Task to complete: Each line of the data below that holds the word "достижимости" is to be reported in full.

Records drawn from a dataset:
[Start of Attachment]

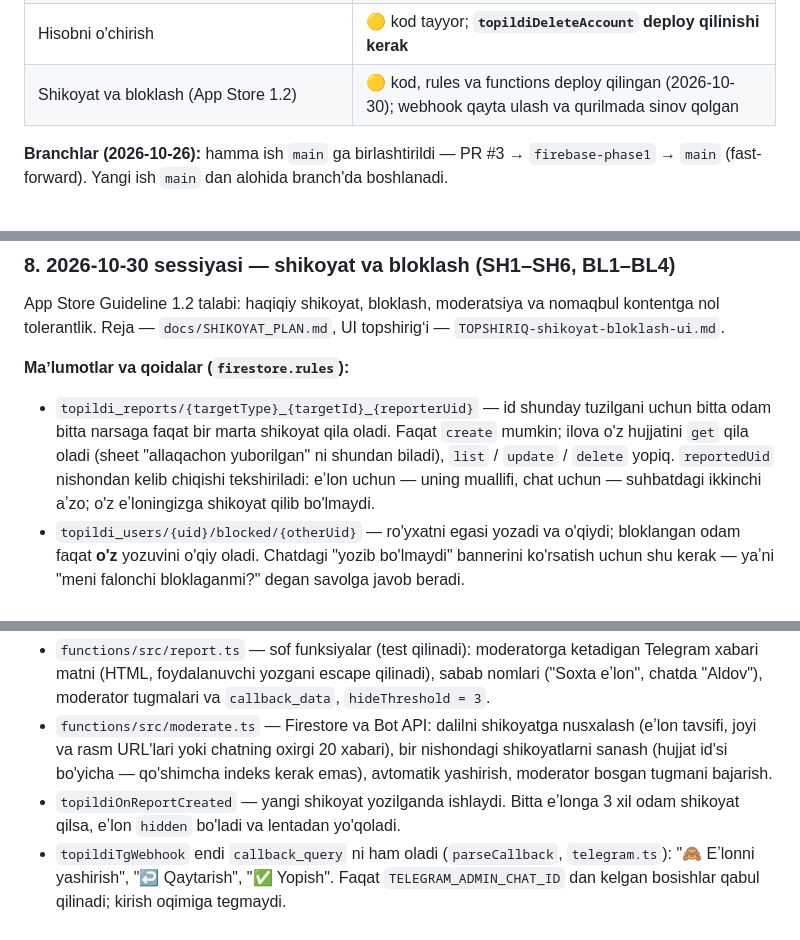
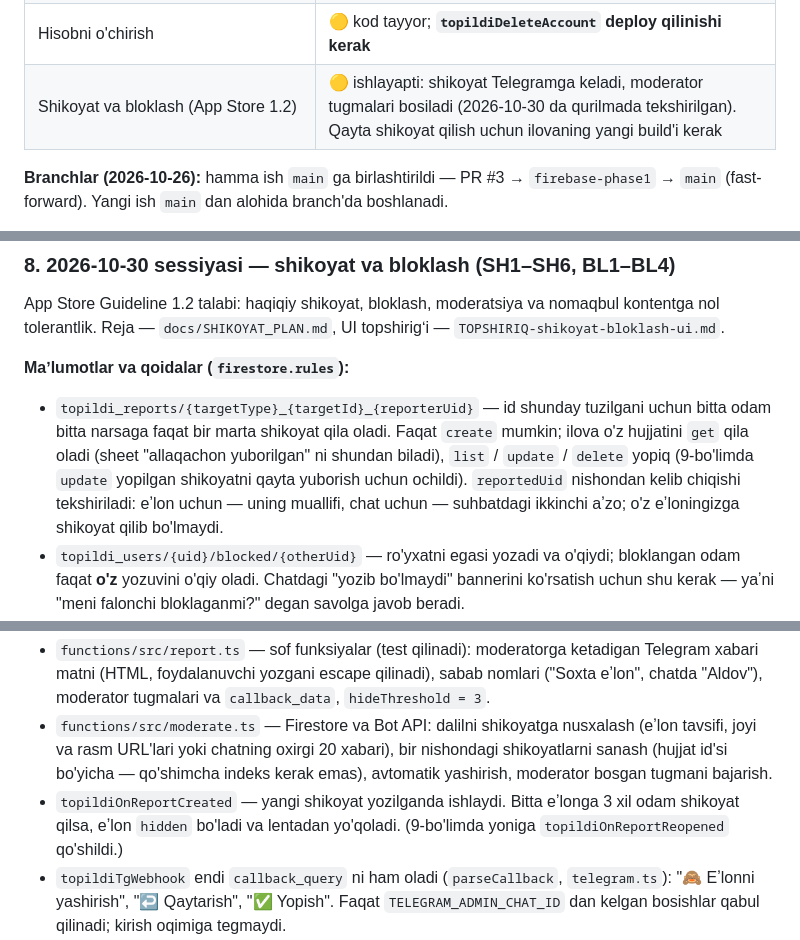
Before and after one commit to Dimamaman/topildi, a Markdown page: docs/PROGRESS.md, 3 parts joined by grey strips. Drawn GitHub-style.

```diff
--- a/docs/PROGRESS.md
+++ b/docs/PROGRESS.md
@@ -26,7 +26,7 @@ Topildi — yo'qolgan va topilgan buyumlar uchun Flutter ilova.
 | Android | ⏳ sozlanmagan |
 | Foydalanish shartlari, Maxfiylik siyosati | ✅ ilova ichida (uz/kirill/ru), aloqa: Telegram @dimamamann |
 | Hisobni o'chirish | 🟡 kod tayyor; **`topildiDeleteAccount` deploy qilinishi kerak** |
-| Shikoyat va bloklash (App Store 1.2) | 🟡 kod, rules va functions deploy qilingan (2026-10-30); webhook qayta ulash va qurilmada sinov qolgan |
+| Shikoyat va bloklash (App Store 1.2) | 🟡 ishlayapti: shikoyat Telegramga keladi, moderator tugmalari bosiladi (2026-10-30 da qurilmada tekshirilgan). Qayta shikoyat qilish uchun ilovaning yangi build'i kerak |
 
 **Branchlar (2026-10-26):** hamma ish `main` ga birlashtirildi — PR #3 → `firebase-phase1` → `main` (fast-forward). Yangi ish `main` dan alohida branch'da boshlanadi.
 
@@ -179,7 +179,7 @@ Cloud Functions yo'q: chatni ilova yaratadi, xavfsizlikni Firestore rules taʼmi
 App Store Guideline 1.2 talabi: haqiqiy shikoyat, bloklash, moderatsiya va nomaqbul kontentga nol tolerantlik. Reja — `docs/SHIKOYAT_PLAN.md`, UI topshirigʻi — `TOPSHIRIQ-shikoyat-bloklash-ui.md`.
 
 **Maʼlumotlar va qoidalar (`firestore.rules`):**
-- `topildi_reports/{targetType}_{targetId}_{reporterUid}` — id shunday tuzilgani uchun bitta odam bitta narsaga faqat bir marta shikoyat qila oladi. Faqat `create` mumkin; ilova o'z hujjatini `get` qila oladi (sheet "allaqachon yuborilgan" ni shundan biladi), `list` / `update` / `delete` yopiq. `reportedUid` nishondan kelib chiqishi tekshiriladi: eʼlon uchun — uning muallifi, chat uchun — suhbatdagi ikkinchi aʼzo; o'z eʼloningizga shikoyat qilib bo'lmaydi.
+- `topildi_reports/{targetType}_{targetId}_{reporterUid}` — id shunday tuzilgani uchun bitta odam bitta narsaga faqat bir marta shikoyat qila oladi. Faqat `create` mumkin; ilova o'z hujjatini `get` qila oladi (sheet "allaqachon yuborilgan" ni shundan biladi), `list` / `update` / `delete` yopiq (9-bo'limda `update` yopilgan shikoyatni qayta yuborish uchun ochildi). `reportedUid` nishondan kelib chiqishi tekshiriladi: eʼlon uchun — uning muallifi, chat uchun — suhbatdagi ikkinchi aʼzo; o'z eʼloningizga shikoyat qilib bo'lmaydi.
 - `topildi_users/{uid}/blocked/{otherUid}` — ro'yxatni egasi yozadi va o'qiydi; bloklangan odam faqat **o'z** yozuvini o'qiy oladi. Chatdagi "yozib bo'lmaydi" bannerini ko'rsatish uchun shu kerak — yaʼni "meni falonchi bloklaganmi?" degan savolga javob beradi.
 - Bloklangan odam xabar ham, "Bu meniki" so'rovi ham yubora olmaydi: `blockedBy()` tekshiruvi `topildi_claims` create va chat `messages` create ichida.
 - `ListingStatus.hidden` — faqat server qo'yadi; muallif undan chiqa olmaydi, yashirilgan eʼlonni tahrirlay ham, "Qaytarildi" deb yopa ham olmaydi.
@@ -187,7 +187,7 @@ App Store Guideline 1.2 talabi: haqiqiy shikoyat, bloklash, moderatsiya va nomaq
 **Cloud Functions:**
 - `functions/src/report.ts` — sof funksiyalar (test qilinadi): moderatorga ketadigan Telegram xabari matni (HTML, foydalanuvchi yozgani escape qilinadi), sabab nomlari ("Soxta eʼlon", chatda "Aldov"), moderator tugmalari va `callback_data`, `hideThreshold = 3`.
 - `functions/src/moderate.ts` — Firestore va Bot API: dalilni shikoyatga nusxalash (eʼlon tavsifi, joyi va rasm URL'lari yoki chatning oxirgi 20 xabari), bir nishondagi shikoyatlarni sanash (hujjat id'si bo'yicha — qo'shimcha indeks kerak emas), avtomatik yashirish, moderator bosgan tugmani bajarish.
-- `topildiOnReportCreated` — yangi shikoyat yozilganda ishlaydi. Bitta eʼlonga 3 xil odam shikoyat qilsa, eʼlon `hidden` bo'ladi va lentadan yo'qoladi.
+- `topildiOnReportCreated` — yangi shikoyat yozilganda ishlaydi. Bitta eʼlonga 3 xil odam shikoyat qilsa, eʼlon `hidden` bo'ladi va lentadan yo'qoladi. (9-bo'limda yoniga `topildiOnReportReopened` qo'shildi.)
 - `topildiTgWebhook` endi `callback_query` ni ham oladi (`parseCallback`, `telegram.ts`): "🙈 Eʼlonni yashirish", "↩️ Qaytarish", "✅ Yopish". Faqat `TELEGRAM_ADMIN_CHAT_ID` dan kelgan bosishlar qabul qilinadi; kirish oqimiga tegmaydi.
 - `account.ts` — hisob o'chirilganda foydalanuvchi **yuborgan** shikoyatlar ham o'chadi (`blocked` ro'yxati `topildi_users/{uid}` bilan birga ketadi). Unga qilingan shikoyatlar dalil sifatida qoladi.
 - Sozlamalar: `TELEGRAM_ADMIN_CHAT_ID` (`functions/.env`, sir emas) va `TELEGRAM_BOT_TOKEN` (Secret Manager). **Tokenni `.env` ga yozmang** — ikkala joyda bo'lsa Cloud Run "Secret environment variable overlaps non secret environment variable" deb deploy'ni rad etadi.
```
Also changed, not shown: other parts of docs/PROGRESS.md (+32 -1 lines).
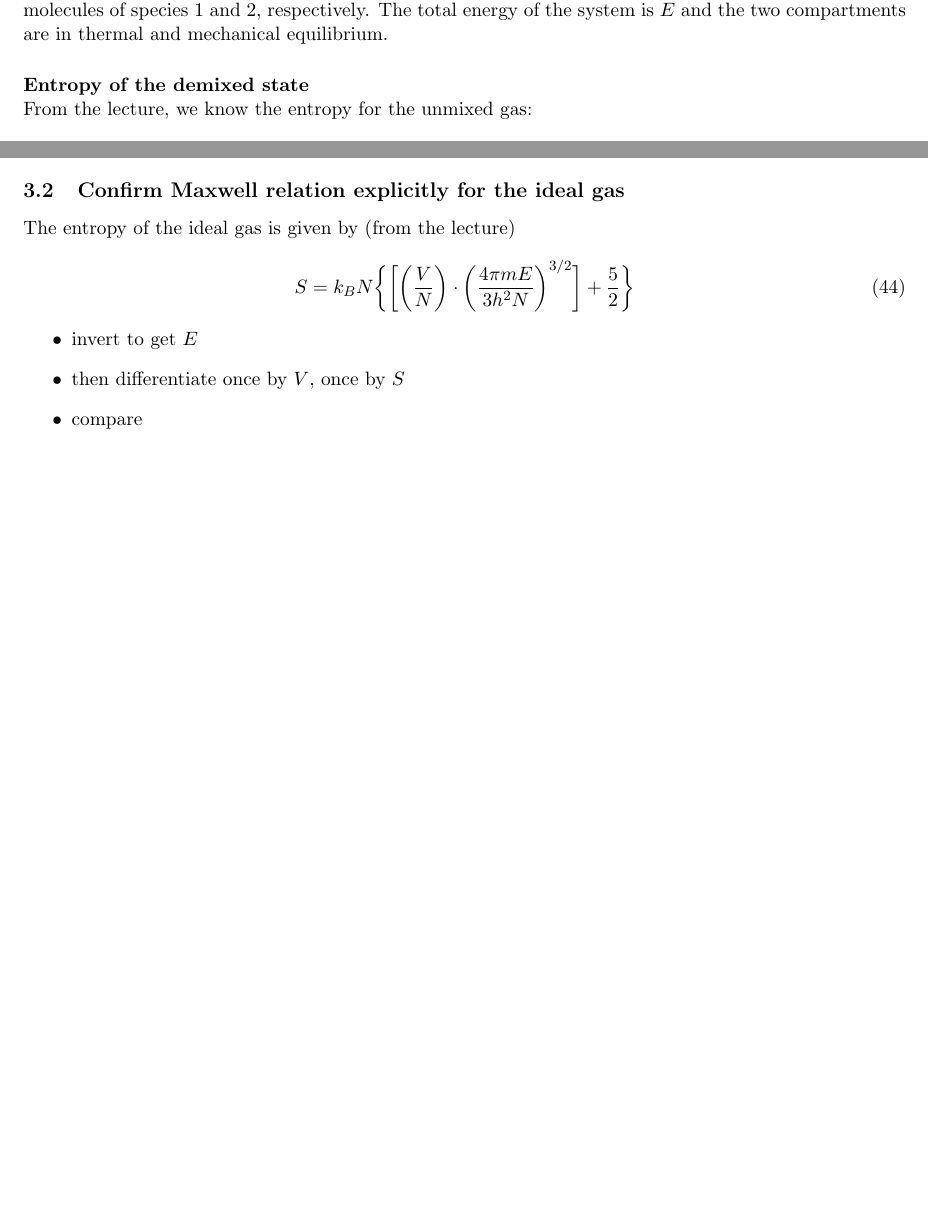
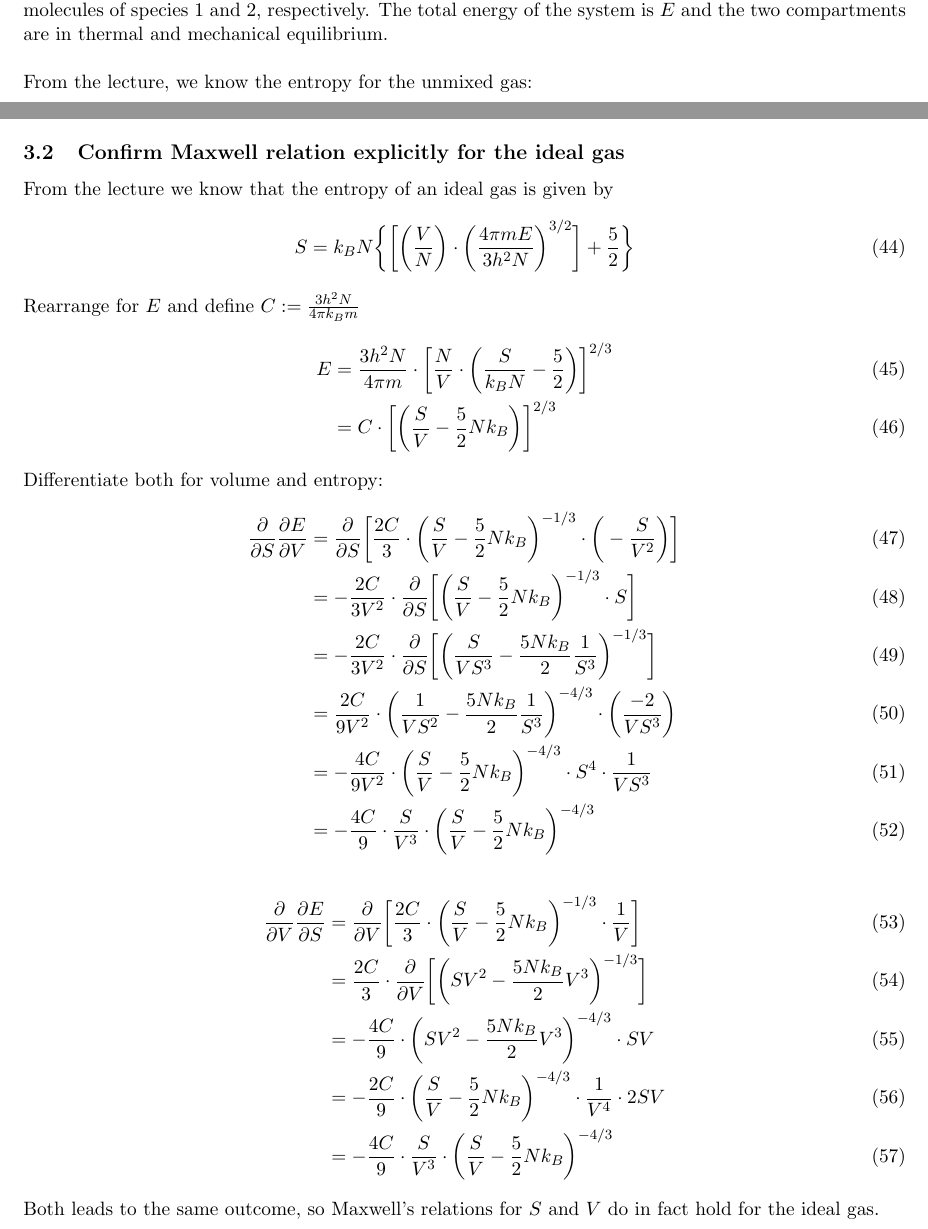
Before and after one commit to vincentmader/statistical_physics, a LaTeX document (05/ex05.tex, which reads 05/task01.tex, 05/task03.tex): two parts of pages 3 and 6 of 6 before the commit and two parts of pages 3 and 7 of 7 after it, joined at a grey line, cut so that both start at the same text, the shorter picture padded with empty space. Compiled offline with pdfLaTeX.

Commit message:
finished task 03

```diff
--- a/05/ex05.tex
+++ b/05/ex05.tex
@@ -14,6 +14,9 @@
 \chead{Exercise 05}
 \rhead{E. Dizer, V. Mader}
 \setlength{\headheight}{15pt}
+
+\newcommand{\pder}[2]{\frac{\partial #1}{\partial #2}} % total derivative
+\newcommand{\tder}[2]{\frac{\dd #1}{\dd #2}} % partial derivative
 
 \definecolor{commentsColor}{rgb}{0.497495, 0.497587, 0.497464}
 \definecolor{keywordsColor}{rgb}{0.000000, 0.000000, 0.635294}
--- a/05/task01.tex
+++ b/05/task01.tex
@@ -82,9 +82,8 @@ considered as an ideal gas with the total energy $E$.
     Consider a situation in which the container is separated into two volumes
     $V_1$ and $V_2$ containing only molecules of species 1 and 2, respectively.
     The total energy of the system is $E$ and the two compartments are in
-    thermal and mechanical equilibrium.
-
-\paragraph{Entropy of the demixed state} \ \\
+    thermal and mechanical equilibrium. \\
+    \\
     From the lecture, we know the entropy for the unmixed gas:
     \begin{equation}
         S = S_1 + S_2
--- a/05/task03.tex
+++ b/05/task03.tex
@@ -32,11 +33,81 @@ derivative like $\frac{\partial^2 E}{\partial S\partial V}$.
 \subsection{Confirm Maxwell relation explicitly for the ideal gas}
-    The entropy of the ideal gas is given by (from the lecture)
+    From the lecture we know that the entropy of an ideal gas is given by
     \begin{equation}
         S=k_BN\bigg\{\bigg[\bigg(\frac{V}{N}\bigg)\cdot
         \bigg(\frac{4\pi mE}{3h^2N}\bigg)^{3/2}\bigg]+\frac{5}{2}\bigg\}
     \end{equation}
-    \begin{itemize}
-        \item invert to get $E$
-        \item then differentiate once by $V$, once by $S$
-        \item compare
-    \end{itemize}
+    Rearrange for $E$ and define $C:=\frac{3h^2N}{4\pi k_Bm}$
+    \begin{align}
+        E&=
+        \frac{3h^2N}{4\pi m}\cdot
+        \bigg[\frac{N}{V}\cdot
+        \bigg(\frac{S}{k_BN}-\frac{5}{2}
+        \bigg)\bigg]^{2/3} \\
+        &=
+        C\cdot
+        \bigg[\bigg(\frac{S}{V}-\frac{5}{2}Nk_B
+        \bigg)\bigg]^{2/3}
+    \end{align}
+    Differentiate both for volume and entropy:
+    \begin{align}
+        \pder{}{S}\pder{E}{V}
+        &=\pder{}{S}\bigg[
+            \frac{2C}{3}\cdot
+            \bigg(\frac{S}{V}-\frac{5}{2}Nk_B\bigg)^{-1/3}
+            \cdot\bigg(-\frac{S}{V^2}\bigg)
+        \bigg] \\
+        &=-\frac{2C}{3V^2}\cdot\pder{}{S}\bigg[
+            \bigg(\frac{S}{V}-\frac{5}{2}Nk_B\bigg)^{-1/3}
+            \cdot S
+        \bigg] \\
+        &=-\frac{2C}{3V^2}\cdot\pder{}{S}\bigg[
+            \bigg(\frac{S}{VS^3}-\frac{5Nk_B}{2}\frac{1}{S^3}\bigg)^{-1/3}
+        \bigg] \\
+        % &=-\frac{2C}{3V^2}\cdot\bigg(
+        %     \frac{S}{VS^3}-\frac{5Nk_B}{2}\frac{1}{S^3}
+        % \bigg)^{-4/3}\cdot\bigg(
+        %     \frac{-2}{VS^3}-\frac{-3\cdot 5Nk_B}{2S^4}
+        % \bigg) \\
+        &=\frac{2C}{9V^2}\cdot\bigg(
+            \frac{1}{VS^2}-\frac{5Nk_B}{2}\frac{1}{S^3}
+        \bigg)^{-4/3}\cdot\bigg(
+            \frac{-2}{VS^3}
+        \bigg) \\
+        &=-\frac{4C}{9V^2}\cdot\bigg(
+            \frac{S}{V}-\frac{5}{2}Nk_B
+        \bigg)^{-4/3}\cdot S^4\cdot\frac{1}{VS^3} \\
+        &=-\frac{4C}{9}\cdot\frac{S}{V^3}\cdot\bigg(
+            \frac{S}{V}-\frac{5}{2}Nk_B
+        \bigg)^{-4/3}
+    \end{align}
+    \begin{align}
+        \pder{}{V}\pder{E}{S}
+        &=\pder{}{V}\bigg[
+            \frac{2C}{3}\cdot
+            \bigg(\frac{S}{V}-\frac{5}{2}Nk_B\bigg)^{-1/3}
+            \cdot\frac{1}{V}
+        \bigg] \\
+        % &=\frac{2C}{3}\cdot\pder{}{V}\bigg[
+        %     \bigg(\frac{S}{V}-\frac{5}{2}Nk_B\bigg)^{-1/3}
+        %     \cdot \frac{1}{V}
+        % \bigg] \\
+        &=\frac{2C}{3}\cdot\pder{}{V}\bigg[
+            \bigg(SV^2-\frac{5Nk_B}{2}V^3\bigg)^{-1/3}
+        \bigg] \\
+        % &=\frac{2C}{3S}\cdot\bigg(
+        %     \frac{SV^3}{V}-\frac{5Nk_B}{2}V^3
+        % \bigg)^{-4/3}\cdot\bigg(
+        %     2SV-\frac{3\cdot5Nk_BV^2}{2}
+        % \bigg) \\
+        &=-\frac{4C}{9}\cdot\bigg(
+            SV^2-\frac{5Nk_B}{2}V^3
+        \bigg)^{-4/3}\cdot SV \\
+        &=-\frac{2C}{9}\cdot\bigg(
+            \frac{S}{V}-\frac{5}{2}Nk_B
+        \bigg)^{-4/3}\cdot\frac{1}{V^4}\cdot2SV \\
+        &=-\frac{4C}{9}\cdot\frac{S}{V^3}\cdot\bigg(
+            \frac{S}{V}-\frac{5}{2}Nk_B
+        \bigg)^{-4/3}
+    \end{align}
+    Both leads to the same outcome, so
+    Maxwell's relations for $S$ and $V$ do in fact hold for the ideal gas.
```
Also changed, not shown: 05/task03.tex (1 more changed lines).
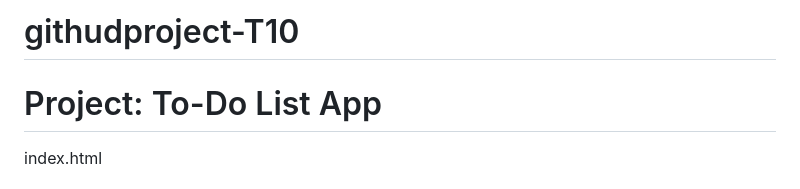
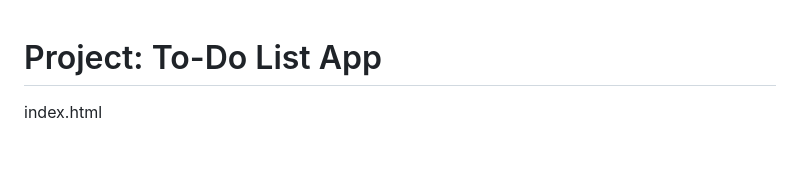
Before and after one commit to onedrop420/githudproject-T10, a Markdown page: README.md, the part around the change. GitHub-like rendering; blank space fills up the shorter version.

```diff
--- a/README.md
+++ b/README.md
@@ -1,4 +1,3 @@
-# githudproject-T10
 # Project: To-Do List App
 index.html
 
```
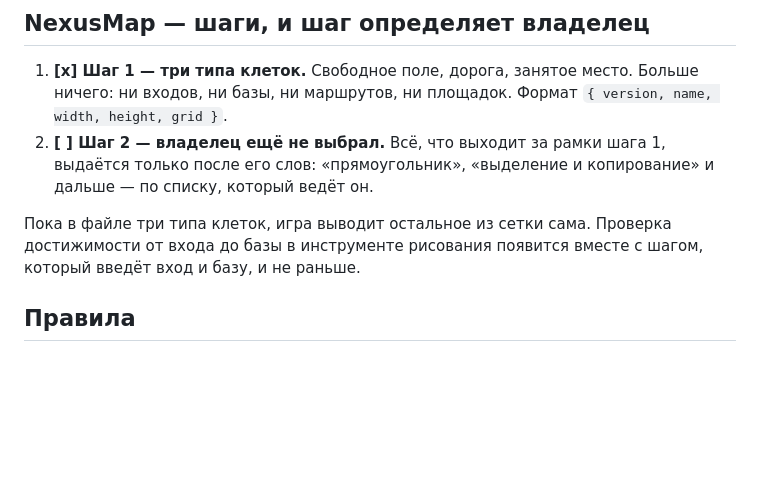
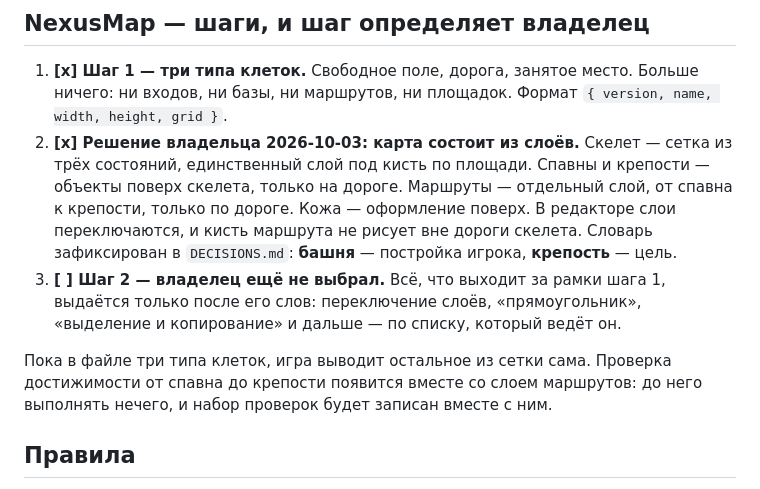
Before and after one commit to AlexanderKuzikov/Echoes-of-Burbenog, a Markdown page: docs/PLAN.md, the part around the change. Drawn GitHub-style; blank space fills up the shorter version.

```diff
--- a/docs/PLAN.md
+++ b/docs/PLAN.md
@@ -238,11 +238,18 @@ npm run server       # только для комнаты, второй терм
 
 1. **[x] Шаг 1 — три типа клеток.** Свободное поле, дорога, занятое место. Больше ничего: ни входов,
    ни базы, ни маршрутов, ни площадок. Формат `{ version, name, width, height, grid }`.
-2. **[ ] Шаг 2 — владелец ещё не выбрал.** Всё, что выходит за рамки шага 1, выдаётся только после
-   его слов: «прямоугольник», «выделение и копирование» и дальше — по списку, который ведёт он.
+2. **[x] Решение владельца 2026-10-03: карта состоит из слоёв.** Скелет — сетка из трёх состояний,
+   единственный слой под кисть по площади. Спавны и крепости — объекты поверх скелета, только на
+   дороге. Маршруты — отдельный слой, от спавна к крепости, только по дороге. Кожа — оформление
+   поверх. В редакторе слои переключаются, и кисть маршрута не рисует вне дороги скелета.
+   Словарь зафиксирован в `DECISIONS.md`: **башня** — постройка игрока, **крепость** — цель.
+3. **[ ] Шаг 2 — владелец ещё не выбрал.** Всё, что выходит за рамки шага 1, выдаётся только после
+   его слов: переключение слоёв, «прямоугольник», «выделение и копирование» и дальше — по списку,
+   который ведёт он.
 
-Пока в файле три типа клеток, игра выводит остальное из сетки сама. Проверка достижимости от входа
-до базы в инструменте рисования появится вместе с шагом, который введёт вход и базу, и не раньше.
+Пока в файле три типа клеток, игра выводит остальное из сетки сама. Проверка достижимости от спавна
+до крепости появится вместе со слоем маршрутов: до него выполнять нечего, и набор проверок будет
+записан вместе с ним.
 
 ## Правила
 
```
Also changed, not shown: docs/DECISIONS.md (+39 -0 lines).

[End of Attachment]

Your solution:
-Пока в файле три типа клеток, игра выводит остальное из сетки сама. Проверка достижимости от входа
+Пока в файле три типа клеток, игра выводит остальное из сетки сама. Проверка достижимости от спавна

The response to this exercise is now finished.